[Content revision data]
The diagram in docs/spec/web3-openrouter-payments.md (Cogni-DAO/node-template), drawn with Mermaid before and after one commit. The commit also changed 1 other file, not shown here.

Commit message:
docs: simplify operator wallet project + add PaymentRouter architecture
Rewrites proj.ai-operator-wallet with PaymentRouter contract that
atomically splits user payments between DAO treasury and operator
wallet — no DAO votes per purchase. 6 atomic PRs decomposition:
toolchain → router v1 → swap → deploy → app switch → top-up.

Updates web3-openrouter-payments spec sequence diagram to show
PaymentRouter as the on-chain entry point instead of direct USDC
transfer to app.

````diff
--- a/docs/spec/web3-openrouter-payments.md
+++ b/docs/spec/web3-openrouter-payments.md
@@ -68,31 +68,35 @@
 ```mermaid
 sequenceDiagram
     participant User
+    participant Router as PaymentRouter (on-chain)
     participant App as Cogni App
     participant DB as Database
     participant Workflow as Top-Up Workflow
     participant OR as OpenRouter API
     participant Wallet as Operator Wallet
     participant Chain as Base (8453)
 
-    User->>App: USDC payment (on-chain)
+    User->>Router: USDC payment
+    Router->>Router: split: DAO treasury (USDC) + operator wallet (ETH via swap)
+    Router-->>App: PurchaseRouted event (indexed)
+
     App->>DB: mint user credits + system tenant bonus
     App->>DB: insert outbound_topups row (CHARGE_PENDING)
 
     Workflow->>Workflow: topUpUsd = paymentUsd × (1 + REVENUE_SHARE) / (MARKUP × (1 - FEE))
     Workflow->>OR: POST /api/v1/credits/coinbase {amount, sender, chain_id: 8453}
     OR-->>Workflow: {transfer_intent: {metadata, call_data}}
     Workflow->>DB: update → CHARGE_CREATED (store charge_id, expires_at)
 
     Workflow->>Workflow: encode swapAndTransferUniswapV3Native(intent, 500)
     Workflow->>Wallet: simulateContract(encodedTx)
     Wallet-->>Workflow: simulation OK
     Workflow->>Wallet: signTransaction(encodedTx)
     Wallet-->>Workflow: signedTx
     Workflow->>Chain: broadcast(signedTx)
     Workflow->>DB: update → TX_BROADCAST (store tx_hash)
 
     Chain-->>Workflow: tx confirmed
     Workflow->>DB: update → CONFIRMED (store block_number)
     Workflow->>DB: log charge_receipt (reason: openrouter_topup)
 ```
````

EXERCISE DETAILS -> Reproduce each line of the records in which "store" appears.

SOLVED EXERCISE ->
     Workflow->>DB: update → CHARGE_CREATED (store charge_id, expires_at)
     Workflow->>DB: update → TX_BROADCAST (store tx_hash)
     Workflow->>DB: update → CONFIRMED (store block_number)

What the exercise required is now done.